### Task brief
Which lines of the data include the string "training"? List them all.

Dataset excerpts
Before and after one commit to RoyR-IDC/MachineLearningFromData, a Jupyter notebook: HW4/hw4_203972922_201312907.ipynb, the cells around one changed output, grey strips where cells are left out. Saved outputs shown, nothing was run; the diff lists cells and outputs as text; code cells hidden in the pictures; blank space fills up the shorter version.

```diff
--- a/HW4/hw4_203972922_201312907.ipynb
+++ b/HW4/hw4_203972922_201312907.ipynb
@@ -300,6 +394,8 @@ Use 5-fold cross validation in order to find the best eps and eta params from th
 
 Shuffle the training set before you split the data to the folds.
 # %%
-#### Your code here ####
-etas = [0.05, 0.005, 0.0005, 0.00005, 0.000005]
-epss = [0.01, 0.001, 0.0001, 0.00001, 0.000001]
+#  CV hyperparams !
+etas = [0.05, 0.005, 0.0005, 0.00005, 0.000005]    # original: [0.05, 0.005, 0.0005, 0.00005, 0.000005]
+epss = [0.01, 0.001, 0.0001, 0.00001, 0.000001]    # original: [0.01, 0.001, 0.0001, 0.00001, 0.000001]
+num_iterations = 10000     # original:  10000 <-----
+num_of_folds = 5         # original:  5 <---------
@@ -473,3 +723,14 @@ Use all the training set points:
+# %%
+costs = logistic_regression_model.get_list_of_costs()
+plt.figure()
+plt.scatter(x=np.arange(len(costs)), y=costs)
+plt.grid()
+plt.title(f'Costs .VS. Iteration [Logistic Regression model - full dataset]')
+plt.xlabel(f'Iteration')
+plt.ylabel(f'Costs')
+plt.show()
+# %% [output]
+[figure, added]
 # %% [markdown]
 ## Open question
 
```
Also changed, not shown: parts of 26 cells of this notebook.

### Output of the task
 Shuffle the training set before you split the data to the folds.
@@ -473,3 +723,14 @@ Use all the training set points:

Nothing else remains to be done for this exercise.